BEGIN Data provided

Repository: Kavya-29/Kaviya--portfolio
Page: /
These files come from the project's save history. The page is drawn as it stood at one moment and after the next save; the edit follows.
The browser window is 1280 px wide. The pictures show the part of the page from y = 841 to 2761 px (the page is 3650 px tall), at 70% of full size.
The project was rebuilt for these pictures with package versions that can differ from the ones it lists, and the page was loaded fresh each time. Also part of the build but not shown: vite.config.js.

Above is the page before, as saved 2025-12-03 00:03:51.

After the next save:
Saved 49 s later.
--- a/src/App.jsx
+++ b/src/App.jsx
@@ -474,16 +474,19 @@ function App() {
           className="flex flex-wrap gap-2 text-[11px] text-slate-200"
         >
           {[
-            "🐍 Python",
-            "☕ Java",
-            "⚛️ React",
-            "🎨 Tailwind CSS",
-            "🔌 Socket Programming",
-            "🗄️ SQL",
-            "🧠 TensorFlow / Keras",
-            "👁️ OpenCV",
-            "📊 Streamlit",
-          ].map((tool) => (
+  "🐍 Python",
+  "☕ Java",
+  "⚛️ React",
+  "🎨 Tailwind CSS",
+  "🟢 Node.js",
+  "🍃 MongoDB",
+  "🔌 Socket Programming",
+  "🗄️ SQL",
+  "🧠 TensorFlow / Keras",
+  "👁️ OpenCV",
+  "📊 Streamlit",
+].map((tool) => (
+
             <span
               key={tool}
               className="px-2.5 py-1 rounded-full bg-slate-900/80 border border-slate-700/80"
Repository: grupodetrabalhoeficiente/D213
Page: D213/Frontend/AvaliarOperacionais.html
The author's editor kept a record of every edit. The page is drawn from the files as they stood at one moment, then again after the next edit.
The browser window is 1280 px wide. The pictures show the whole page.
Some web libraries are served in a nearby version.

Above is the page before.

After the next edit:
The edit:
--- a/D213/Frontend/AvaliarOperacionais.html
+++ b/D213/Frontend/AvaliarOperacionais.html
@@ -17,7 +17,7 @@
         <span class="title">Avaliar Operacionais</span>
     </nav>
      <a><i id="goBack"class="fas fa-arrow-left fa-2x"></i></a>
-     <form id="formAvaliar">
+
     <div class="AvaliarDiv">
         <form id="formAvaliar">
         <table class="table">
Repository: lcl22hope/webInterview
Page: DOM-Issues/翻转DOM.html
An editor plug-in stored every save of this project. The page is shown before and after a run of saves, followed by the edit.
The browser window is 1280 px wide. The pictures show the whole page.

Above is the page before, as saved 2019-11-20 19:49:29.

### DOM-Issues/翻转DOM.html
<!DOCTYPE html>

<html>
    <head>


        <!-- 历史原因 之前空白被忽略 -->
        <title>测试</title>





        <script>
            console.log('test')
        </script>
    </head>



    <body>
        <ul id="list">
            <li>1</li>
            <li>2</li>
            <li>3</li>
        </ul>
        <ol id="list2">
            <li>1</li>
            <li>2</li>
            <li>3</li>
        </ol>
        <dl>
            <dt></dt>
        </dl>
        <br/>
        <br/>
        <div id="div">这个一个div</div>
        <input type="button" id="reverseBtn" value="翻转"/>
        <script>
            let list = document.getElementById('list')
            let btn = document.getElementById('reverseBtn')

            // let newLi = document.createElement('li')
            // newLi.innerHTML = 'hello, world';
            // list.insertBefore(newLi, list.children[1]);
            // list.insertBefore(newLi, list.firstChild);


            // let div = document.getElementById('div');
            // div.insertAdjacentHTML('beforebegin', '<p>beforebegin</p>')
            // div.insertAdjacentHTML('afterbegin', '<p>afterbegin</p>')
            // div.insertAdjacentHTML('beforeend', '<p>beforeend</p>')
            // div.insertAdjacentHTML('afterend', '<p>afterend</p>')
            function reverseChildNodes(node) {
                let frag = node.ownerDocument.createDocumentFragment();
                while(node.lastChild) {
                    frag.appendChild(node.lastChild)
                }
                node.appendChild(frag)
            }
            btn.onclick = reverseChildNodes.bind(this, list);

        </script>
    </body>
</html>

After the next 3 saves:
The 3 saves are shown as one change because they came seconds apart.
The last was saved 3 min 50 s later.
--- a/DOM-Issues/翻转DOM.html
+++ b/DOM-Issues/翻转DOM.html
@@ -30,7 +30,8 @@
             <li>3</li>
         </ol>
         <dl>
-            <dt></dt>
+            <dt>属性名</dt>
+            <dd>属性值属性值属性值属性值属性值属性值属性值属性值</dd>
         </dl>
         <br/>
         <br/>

END Data provided

**Your assignment:** For this exercise, give the entries above again with no difference at all.

**Reply to the exercise:**
Repository: Kavya-29/Kaviya--portfolio
Page: /
These files come from the project's save history. The page is drawn as it stood at one moment and after the next save; the edit follows.
The browser window is 1280 px wide. The pictures show the part of the page from y = 841 to 2761 px (the page is 3650 px tall), at 70% of full size.
The project was rebuilt for these pictures with package versions that can differ from the ones it lists, and the page was loaded fresh each time. Also part of the build but not shown: vite.config.js.

Above is the page before, as saved 2025-12-03 00:03:51.

After the next save:
Saved 49 s later.
--- a/src/App.jsx
+++ b/src/App.jsx
@@ -474,16 +474,19 @@ function App() {
           className="flex flex-wrap gap-2 text-[11px] text-slate-200"
         >
           {[
-            "🐍 Python",
-            "☕ Java",
-            "⚛️ React",
-            "🎨 Tailwind CSS",
-            "🔌 Socket Programming",
-            "🗄️ SQL",
-            "🧠 TensorFlow / Keras",
-            "👁️ OpenCV",
-            "📊 Streamlit",
-          ].map((tool) => (
+  "🐍 Python",
+  "☕ Java",
+  "⚛️ React",
+  "🎨 Tailwind CSS",
+  "🟢 Node.js",
+  "🍃 MongoDB",
+  "🔌 Socket Programming",
+  "🗄️ SQL",
+  "🧠 TensorFlow / Keras",
+  "👁️ OpenCV",
+  "📊 Streamlit",
+].map((tool) => (
+
             <span
               key={tool}
               className="px-2.5 py-1 rounded-full bg-slate-900/80 border border-slate-700/80"
Repository: grupodetrabalhoeficiente/D213
Page: D213/Frontend/AvaliarOperacionais.html
The author's editor kept a record of every edit. The page is drawn from the files as they stood at one moment, then again after the next edit.
The browser window is 1280 px wide. The pictures show the whole page.
Some web libraries are served in a nearby version.

Above is the page before.

After the next edit:
The edit:
--- a/D213/Frontend/AvaliarOperacionais.html
+++ b/D213/Frontend/AvaliarOperacionais.html
@@ -17,7 +17,7 @@
         <span class="title">Avaliar Operacionais</span>
     </nav>
      <a><i id="goBack"class="fas fa-arrow-left fa-2x"></i></a>
-     <form id="formAvaliar">
+
     <div class="AvaliarDiv">
         <form id="formAvaliar">
         <table class="table">
Repository: lcl22hope/webInterview
Page: DOM-Issues/翻转DOM.html
An editor plug-in stored every save of this project. The page is shown before and after a run of saves, followed by the edit.
The browser window is 1280 px wide. The pictures show the whole page.

Above is the page before, as saved 2019-11-20 19:49:29.

### DOM-Issues/翻转DOM.html
<!DOCTYPE html>

<html>
    <head>


        <!-- 历史原因 之前空白被忽略 -->
        <title>测试</title>





        <script>
            console.log('test')
        </script>
    </head>



    <body>
        <ul id="list">
            <li>1</li>
            <li>2</li>
            <li>3</li>
        </ul>
        <ol id="list2">
            <li>1</li>
            <li>2</li>
            <li>3</li>
        </ol>
        <dl>
            <dt></dt>
        </dl>
        <br/>
        <br/>
        <div id="div">这个一个div</div>
        <input type="button" id="reverseBtn" value="翻转"/>
        <script>
            let list = document.getElementById('list')
            let btn = document.getElementById('reverseBtn')

            // let newLi = document.createElement('li')
            // newLi.innerHTML = 'hello, world';
            // list.insertBefore(newLi, list.children[1]);
            // list.insertBefore(newLi, list.firstChild);


            // let div = document.getElementById('div');
            // div.insertAdjacentHTML('beforebegin', '<p>beforebegin</p>')
            // div.insertAdjacentHTML('afterbegin', '<p>afterbegin</p>')
            // div.insertAdjacentHTML('beforeend', '<p>beforeend</p>')
            // div.insertAdjacentHTML('afterend', '<p>afterend</p>')
            function reverseChildNodes(node) {
                let frag = node.ownerDocument.createDocumentFragment();
                while(node.lastChild) {
                    frag.appendChild(node.lastChild)
                }
                node.appendChild(frag)
            }
            btn.onclick = reverseChildNodes.bind(this, list);

        </script>
    </body>
</html>

After the next 3 saves:
The 3 saves are shown as one change because they came seconds apart.
The last was saved 3 min 50 s later.
--- a/DOM-Issues/翻转DOM.html
+++ b/DOM-Issues/翻转DOM.html
@@ -30,7 +30,8 @@
             <li>3</li>
         </ol>
         <dl>
-            <dt></dt>
+            <dt>属性名</dt>
+            <dd>属性值属性值属性值属性值属性值属性值属性值属性值</dd>
         </dl>
         <br/>
         <br/>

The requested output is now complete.